**Task objective:** Repeat each entry in the listing word for word.

**Provided data:**
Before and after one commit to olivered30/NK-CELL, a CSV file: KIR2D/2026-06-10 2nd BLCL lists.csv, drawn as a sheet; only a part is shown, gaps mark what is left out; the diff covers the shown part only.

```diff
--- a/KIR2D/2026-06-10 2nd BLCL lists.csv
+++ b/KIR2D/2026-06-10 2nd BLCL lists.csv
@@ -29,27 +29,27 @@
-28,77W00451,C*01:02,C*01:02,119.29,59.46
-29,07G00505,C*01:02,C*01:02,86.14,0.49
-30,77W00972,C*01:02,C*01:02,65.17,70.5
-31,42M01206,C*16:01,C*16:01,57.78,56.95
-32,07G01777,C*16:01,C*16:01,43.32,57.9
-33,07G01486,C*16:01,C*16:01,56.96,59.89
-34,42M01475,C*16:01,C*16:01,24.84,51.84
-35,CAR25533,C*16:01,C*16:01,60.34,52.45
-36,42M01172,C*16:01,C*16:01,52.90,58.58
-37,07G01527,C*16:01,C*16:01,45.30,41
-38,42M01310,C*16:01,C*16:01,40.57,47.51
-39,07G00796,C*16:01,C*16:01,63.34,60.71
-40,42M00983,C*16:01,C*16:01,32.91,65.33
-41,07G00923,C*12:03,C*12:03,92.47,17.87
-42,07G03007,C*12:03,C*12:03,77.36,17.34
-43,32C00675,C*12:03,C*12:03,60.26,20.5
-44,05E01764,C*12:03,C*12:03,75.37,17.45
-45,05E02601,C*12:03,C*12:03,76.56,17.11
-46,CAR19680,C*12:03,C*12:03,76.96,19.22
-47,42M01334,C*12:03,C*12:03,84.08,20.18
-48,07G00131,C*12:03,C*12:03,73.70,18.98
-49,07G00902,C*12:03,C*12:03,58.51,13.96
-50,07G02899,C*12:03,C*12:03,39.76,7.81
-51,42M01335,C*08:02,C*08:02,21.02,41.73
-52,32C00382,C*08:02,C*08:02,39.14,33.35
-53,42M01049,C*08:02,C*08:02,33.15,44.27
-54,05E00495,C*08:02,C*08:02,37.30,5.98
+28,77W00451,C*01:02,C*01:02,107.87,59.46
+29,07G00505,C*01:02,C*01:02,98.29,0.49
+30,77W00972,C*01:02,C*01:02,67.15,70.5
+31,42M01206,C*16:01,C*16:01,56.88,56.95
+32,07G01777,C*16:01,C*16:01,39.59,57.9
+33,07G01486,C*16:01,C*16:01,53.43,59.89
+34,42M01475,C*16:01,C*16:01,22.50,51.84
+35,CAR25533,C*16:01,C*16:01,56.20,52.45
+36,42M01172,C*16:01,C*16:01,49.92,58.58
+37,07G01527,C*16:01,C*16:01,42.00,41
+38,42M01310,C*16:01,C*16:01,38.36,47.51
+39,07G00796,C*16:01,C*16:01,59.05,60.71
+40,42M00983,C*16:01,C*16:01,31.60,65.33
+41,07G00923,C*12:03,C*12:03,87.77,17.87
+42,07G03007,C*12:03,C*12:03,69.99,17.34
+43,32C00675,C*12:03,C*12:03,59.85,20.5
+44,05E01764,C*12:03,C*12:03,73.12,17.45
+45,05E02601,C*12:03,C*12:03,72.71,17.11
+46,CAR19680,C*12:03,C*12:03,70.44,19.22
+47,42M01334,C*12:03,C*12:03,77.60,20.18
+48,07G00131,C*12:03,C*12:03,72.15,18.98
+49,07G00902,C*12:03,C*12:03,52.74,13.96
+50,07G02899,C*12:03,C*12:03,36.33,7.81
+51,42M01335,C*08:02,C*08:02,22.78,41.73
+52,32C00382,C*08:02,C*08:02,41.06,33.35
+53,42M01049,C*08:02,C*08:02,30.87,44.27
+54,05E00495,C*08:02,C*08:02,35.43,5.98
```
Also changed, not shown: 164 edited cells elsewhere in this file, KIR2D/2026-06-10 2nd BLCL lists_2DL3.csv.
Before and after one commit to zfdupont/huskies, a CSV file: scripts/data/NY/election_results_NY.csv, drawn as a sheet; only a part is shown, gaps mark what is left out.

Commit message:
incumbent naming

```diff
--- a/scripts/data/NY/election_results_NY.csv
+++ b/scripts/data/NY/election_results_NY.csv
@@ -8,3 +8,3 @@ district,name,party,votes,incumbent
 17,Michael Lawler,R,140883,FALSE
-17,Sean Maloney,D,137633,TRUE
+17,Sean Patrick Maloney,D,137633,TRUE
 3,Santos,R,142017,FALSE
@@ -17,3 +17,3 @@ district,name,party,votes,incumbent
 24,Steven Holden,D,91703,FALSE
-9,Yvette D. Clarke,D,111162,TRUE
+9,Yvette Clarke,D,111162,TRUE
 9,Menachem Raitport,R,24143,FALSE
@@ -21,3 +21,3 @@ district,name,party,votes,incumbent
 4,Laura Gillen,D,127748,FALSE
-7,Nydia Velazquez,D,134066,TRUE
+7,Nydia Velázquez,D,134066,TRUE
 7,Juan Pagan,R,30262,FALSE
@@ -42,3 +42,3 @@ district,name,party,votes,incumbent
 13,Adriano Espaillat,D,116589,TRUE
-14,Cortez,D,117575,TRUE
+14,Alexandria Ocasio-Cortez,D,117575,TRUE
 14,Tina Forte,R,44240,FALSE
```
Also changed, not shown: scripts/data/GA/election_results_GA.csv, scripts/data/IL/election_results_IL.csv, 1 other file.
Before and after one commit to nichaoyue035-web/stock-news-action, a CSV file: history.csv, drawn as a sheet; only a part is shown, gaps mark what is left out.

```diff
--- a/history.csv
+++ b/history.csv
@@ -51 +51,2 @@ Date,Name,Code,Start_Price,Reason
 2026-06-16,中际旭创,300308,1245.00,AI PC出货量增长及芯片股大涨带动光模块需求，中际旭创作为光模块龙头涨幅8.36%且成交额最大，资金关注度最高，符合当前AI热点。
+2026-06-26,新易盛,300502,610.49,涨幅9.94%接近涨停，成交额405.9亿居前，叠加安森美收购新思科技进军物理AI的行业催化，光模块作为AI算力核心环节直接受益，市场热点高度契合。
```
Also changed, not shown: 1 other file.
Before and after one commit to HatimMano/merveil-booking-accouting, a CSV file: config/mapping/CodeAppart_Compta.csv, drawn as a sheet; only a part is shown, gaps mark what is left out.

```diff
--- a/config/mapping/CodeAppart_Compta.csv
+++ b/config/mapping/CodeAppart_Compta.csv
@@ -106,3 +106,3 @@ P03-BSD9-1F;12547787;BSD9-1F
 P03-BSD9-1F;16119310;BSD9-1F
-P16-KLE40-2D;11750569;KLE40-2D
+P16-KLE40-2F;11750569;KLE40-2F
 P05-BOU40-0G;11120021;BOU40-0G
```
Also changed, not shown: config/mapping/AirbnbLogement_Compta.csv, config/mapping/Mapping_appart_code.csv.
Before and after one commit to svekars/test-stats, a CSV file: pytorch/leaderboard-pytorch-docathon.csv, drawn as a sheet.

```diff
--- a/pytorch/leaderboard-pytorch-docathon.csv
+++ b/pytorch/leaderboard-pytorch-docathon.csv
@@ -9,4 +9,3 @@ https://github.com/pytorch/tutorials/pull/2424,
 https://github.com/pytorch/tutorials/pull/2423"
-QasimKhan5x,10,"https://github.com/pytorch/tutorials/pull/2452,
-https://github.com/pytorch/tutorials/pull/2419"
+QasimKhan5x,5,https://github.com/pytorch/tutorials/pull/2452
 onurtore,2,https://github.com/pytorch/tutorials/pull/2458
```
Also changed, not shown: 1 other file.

**Task result:**
Before and after one commit to olivered30/NK-CELL, a CSV file: KIR2D/2026-06-10 2nd BLCL lists.csv, drawn as a sheet; only a part is shown, gaps mark what is left out; the diff covers the shown part only.

```diff
--- a/KIR2D/2026-06-10 2nd BLCL lists.csv
+++ b/KIR2D/2026-06-10 2nd BLCL lists.csv
@@ -29,27 +29,27 @@
-28,77W00451,C*01:02,C*01:02,119.29,59.46
-29,07G00505,C*01:02,C*01:02,86.14,0.49
-30,77W00972,C*01:02,C*01:02,65.17,70.5
-31,42M01206,C*16:01,C*16:01,57.78,56.95
-32,07G01777,C*16:01,C*16:01,43.32,57.9
-33,07G01486,C*16:01,C*16:01,56.96,59.89
-34,42M01475,C*16:01,C*16:01,24.84,51.84
-35,CAR25533,C*16:01,C*16:01,60.34,52.45
-36,42M01172,C*16:01,C*16:01,52.90,58.58
-37,07G01527,C*16:01,C*16:01,45.30,41
-38,42M01310,C*16:01,C*16:01,40.57,47.51
-39,07G00796,C*16:01,C*16:01,63.34,60.71
-40,42M00983,C*16:01,C*16:01,32.91,65.33
-41,07G00923,C*12:03,C*12:03,92.47,17.87
-42,07G03007,C*12:03,C*12:03,77.36,17.34
-43,32C00675,C*12:03,C*12:03,60.26,20.5
-44,05E01764,C*12:03,C*12:03,75.37,17.45
-45,05E02601,C*12:03,C*12:03,76.56,17.11
-46,CAR19680,C*12:03,C*12:03,76.96,19.22
-47,42M01334,C*12:03,C*12:03,84.08,20.18
-48,07G00131,C*12:03,C*12:03,73.70,18.98
-49,07G00902,C*12:03,C*12:03,58.51,13.96
-50,07G02899,C*12:03,C*12:03,39.76,7.81
-51,42M01335,C*08:02,C*08:02,21.02,41.73
-52,32C00382,C*08:02,C*08:02,39.14,33.35
-53,42M01049,C*08:02,C*08:02,33.15,44.27
-54,05E00495,C*08:02,C*08:02,37.30,5.98
+28,77W00451,C*01:02,C*01:02,107.87,59.46
+29,07G00505,C*01:02,C*01:02,98.29,0.49
+30,77W00972,C*01:02,C*01:02,67.15,70.5
+31,42M01206,C*16:01,C*16:01,56.88,56.95
+32,07G01777,C*16:01,C*16:01,39.59,57.9
+33,07G01486,C*16:01,C*16:01,53.43,59.89
+34,42M01475,C*16:01,C*16:01,22.50,51.84
+35,CAR25533,C*16:01,C*16:01,56.20,52.45
+36,42M01172,C*16:01,C*16:01,49.92,58.58
+37,07G01527,C*16:01,C*16:01,42.00,41
+38,42M01310,C*16:01,C*16:01,38.36,47.51
+39,07G00796,C*16:01,C*16:01,59.05,60.71
+40,42M00983,C*16:01,C*16:01,31.60,65.33
+41,07G00923,C*12:03,C*12:03,87.77,17.87
+42,07G03007,C*12:03,C*12:03,69.99,17.34
+43,32C00675,C*12:03,C*12:03,59.85,20.5
+44,05E01764,C*12:03,C*12:03,73.12,17.45
+45,05E02601,C*12:03,C*12:03,72.71,17.11
+46,CAR19680,C*12:03,C*12:03,70.44,19.22
+47,42M01334,C*12:03,C*12:03,77.60,20.18
+48,07G00131,C*12:03,C*12:03,72.15,18.98
+49,07G00902,C*12:03,C*12:03,52.74,13.96
+50,07G02899,C*12:03,C*12:03,36.33,7.81
+51,42M01335,C*08:02,C*08:02,22.78,41.73
+52,32C00382,C*08:02,C*08:02,41.06,33.35
+53,42M01049,C*08:02,C*08:02,30.87,44.27
+54,05E00495,C*08:02,C*08:02,35.43,5.98
```
Also changed, not shown: 164 edited cells elsewhere in this file, KIR2D/2026-06-10 2nd BLCL lists_2DL3.csv.
Before and after one commit to zfdupont/huskies, a CSV file: scripts/data/NY/election_results_NY.csv, drawn as a sheet; only a part is shown, gaps mark what is left out.

Commit message:
incumbent naming

```diff
--- a/scripts/data/NY/election_results_NY.csv
+++ b/scripts/data/NY/election_results_NY.csv
@@ -8,3 +8,3 @@ district,name,party,votes,incumbent
 17,Michael Lawler,R,140883,FALSE
-17,Sean Maloney,D,137633,TRUE
+17,Sean Patrick Maloney,D,137633,TRUE
 3,Santos,R,142017,FALSE
@@ -17,3 +17,3 @@ district,name,party,votes,incumbent
 24,Steven Holden,D,91703,FALSE
-9,Yvette D. Clarke,D,111162,TRUE
+9,Yvette Clarke,D,111162,TRUE
 9,Menachem Raitport,R,24143,FALSE
@@ -21,3 +21,3 @@ district,name,party,votes,incumbent
 4,Laura Gillen,D,127748,FALSE
-7,Nydia Velazquez,D,134066,TRUE
+7,Nydia Velázquez,D,134066,TRUE
 7,Juan Pagan,R,30262,FALSE
@@ -42,3 +42,3 @@ district,name,party,votes,incumbent
 13,Adriano Espaillat,D,116589,TRUE
-14,Cortez,D,117575,TRUE
+14,Alexandria Ocasio-Cortez,D,117575,TRUE
 14,Tina Forte,R,44240,FALSE
```
Also changed, not shown: scripts/data/GA/election_results_GA.csv, scripts/data/IL/election_results_IL.csv, 1 other file.
Before and after one commit to nichaoyue035-web/stock-news-action, a CSV file: history.csv, drawn as a sheet; only a part is shown, gaps mark what is left out.

```diff
--- a/history.csv
+++ b/history.csv
@@ -51 +51,2 @@ Date,Name,Code,Start_Price,Reason
 2026-06-16,中际旭创,300308,1245.00,AI PC出货量增长及芯片股大涨带动光模块需求，中际旭创作为光模块龙头涨幅8.36%且成交额最大，资金关注度最高，符合当前AI热点。
+2026-06-26,新易盛,300502,610.49,涨幅9.94%接近涨停，成交额405.9亿居前，叠加安森美收购新思科技进军物理AI的行业催化，光模块作为AI算力核心环节直接受益，市场热点高度契合。
```
Also changed, not shown: 1 other file.
Before and after one commit to HatimMano/merveil-booking-accouting, a CSV file: config/mapping/CodeAppart_Compta.csv, drawn as a sheet; only a part is shown, gaps mark what is left out.

```diff
--- a/config/mapping/CodeAppart_Compta.csv
+++ b/config/mapping/CodeAppart_Compta.csv
@@ -106,3 +106,3 @@ P03-BSD9-1F;12547787;BSD9-1F
 P03-BSD9-1F;16119310;BSD9-1F
-P16-KLE40-2D;11750569;KLE40-2D
+P16-KLE40-2F;11750569;KLE40-2F
 P05-BOU40-0G;11120021;BOU40-0G
```
Also changed, not shown: config/mapping/AirbnbLogement_Compta.csv, config/mapping/Mapping_appart_code.csv.
Before and after one commit to svekars/test-stats, a CSV file: pytorch/leaderboard-pytorch-docathon.csv, drawn as a sheet.

```diff
--- a/pytorch/leaderboard-pytorch-docathon.csv
+++ b/pytorch/leaderboard-pytorch-docathon.csv
@@ -9,4 +9,3 @@ https://github.com/pytorch/tutorials/pull/2424,
 https://github.com/pytorch/tutorials/pull/2423"
-QasimKhan5x,10,"https://github.com/pytorch/tutorials/pull/2452,
-https://github.com/pytorch/tutorials/pull/2419"
+QasimKhan5x,5,https://github.com/pytorch/tutorials/pull/2452
 onurtore,2,https://github.com/pytorch/tutorials/pull/2458
```
Also changed, not shown: 1 other file.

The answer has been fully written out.